Tuesday, March 29, 2011

Rewrite Weekend

So, one of my circling projects is an older screenplay that some new folks are interested in. On Thursday I got a phone call that things were heating up and there would be some rewrite notes coming to me soon by e-mail, and if I might be able to do a quick rewrite over the weekend before it’s submitted that would be great.

By Friday evening, when I left to go to the movies with my friends - no e-mail.

Well, I made an executive decision - I had a basic idea of what the rewrite notes would be, and I also knew what *I* wanted to do to improve the script (and give it a better chance), so I thought I’d do a rewrite over the weekend anyway, and if their notes popped up I would work those in. I could wait (and do nothing) or work (and get things accomplished). I think human nature is to wait for the notes, but that's probably a mistake.
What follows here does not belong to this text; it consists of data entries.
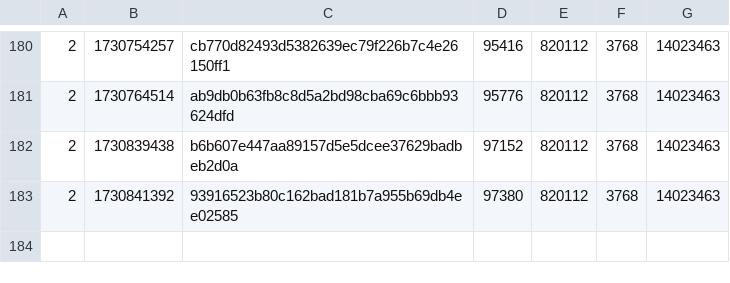
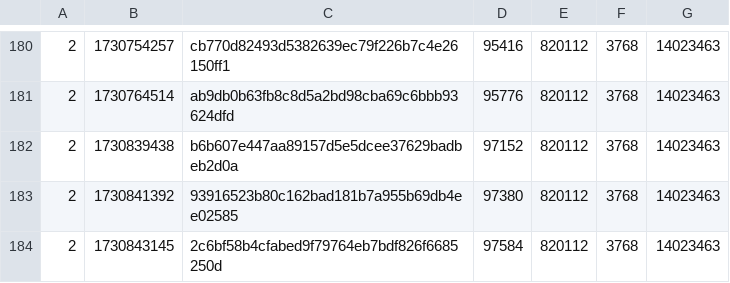
Before and after one commit to SAT-R/sa3, a CSV file: reports/progress-sa3-matching.csv, drawn as a sheet; only a part is shown, gaps mark what is left out; the diff names each change by its address in the sheet, - before the commit and + after, or states it on an @@ line.

```diff
--- a/reports/progress-sa3-matching.csv
+++ b/reports/progress-sa3-matching.csv
+row 184: 2 | 1730843145 | 2c6bf58b4cfabed9f79764eb7bdf826f6685250d | 97584 | 820112 | 3768 | 14023463
```
Also changed, not shown: reports/progress-sa3-nonmatching.csv, 1 other file.
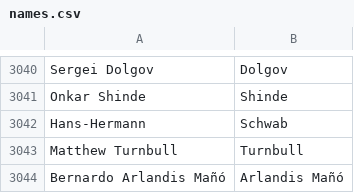
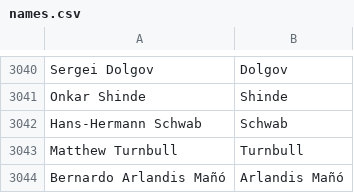
Before and after one commit to mozilla/community-data, a CSV file: credits/names.csv, drawn as a sheet; only a part is shown, gaps mark what is left out.

Commit message:
Update Hans-Hermann to Hans-Hermann Schwab
After confirmation, mozillians requested to use his full name.

```diff
--- a/credits/names.csv
+++ b/credits/names.csv
@@ -3041,3 +3041,3 @@ Sergei Dolgov,Dolgov
 Onkar Shinde,Shinde
-Hans-Hermann,Schwab
+Hans-Hermann Schwab,Schwab
 Matthew Turnbull,Turnbull
```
The two major things in this rewrite - a core change to match the demographics of the market which did not favor the sex of the lead character. Though there was some talk about giving every character a sex change - men turned to women and women turned to men, like in the second version of THE MALTESE FALCON - they decided it made more sense to keep everyone the same sex and just take the focus from the lead character and shift it two the two secondary leads of the opposite sex. The story stays the same, we just shift point of view - and that completely works in this story.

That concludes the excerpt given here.